_WORK REQUEST_. Leaving the pictures aside, restate all of the data exactly.

(Edit tracking data)
———
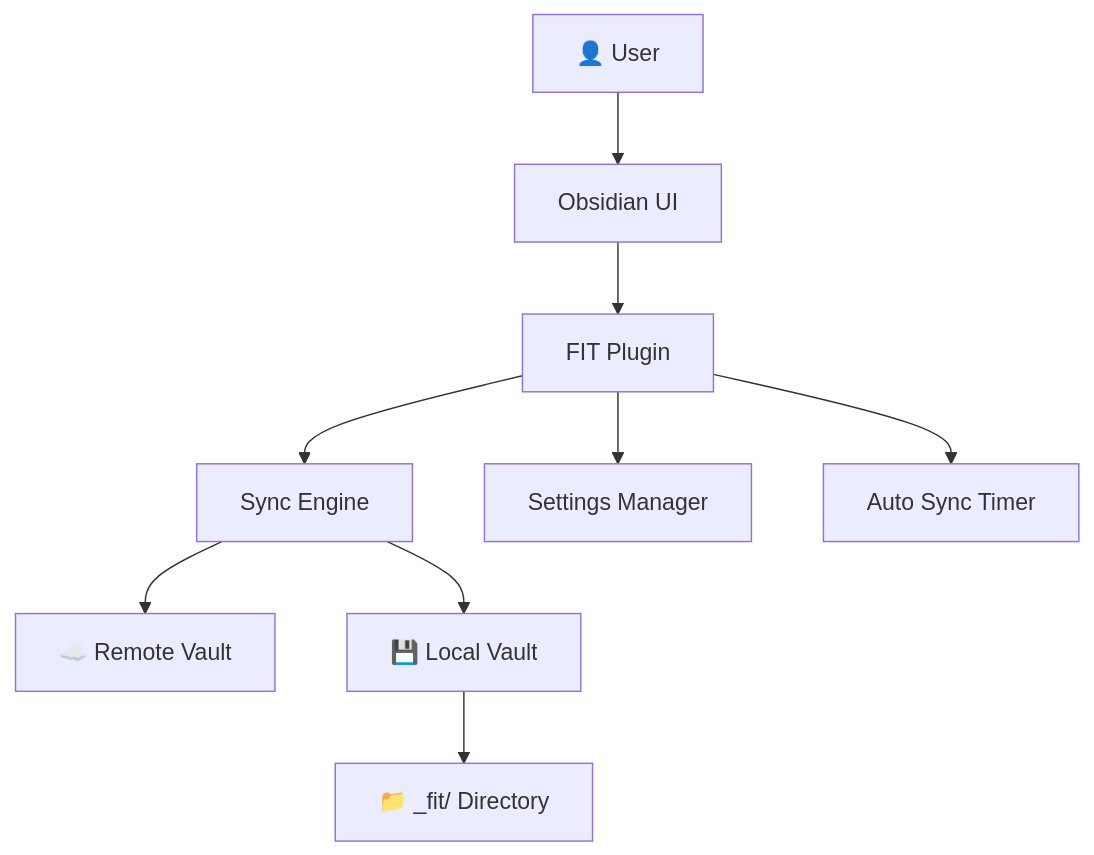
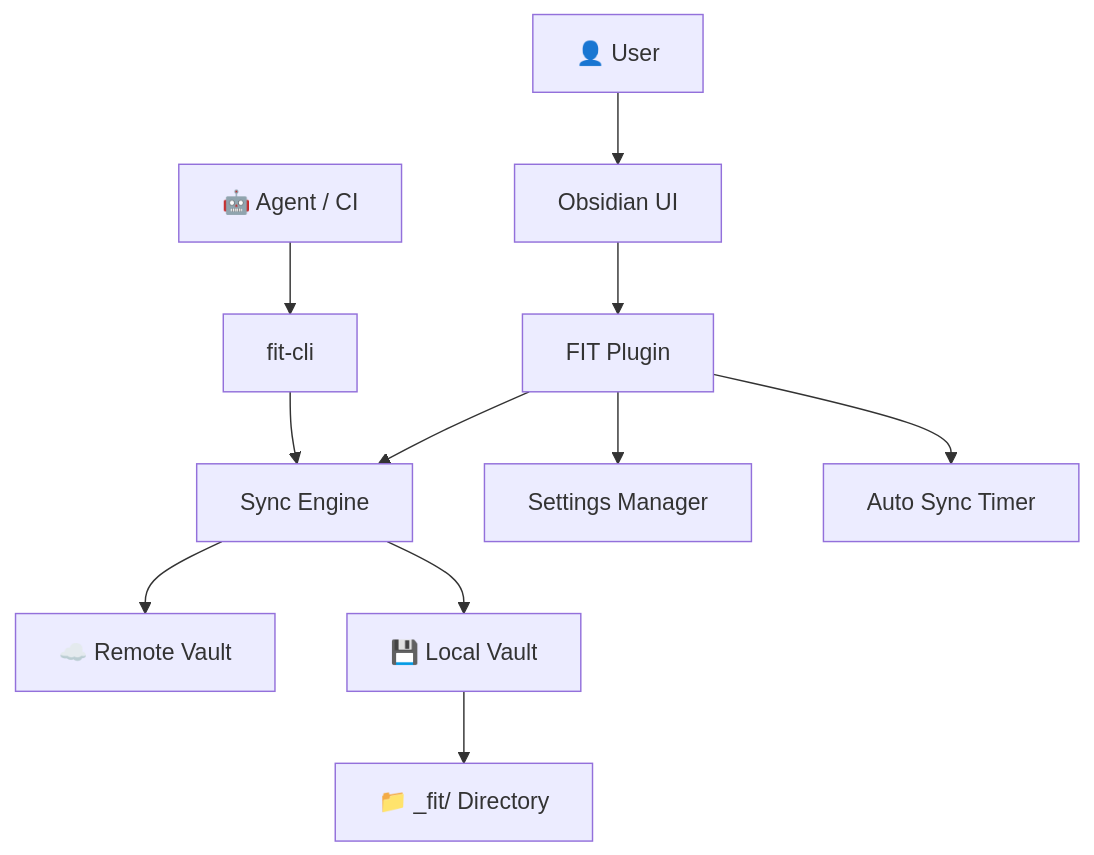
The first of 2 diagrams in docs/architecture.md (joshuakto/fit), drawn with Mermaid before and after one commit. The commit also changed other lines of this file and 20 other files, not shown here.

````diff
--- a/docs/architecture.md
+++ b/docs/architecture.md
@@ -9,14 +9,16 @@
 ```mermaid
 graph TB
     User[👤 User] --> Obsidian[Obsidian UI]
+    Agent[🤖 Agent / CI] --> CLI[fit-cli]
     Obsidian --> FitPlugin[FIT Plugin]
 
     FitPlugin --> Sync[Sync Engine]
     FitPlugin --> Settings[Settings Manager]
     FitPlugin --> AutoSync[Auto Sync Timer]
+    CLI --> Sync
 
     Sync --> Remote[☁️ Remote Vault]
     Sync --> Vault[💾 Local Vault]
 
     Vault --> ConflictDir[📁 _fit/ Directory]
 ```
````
———
_EXERCISE SOLUTION_.
The first of 2 diagrams in docs/architecture.md (joshuakto/fit), drawn with Mermaid before and after one commit. The commit also changed other lines of this file and 20 other files, not shown here.

````diff
--- a/docs/architecture.md
+++ b/docs/architecture.md
@@ -9,14 +9,16 @@
 ```mermaid
 graph TB
     User[👤 User] --> Obsidian[Obsidian UI]
+    Agent[🤖 Agent / CI] --> CLI[fit-cli]
     Obsidian --> FitPlugin[FIT Plugin]
 
     FitPlugin --> Sync[Sync Engine]
     FitPlugin --> Settings[Settings Manager]
     FitPlugin --> AutoSync[Auto Sync Timer]
+    CLI --> Sync
 
     Sync --> Remote[☁️ Remote Vault]
     Sync --> Vault[💾 Local Vault]
 
     Vault --> ConflictDir[📁 _fit/ Directory]
 ```
````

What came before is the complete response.